• _EXERCISE_: Filter the records below for the word "probabilities". Keep each line that has it.

Records from a dataset:

+---+

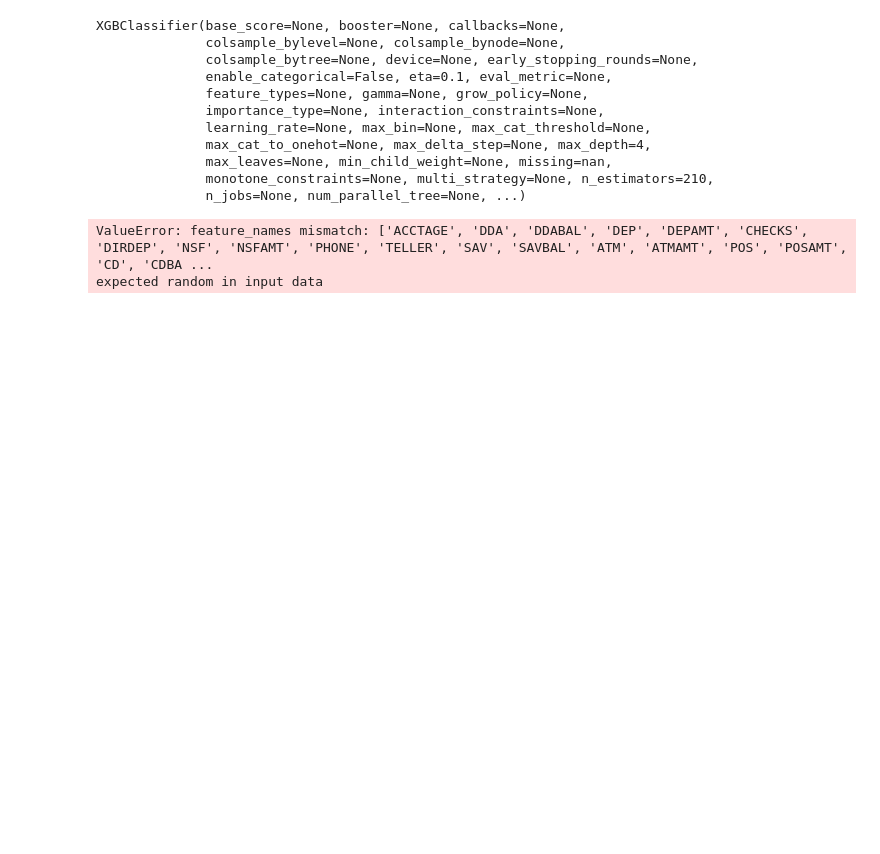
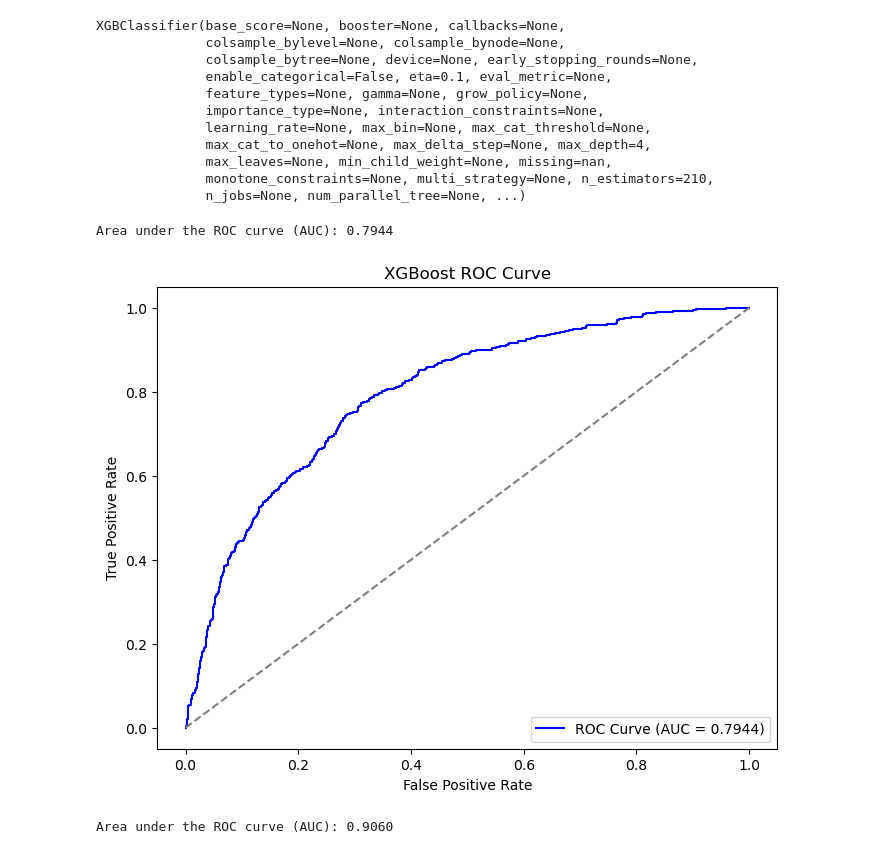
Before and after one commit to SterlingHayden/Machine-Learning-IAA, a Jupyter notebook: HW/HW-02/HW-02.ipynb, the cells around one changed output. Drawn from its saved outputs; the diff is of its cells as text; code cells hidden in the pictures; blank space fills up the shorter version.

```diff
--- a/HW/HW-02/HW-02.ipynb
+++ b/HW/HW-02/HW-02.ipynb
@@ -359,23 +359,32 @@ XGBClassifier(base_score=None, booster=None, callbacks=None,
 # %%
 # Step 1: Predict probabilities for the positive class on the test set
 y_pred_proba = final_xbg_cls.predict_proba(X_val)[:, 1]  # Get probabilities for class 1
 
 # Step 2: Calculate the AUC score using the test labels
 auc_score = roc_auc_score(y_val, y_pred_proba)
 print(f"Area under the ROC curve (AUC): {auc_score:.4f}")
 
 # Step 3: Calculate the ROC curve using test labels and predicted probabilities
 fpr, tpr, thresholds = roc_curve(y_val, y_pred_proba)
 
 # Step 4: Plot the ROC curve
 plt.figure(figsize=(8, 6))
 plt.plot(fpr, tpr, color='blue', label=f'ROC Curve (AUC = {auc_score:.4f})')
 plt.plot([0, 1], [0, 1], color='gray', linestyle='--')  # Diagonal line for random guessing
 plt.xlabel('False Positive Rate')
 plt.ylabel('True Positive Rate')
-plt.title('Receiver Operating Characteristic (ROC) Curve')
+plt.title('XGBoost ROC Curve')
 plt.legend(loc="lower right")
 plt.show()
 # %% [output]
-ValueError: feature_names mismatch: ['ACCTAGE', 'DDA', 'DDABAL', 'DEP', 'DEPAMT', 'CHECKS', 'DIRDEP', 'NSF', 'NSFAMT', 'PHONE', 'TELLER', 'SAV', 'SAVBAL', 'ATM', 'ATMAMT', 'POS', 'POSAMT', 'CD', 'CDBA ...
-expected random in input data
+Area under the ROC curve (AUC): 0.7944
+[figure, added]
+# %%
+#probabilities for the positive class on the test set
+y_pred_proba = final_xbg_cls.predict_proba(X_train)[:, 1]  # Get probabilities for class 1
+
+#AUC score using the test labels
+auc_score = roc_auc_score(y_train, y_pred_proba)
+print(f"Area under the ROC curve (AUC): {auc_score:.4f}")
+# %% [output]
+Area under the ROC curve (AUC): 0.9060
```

+---+

• _TASK OUTPUT_:
 # Step 1: Predict probabilities for the positive class on the test set
 y_pred_proba = final_xbg_cls.predict_proba(X_val)[:, 1]  # Get probabilities for class 1
 # Step 3: Calculate the ROC curve using test labels and predicted probabilities
+#probabilities for the positive class on the test set
+y_pred_proba = final_xbg_cls.predict_proba(X_train)[:, 1]  # Get probabilities for class 1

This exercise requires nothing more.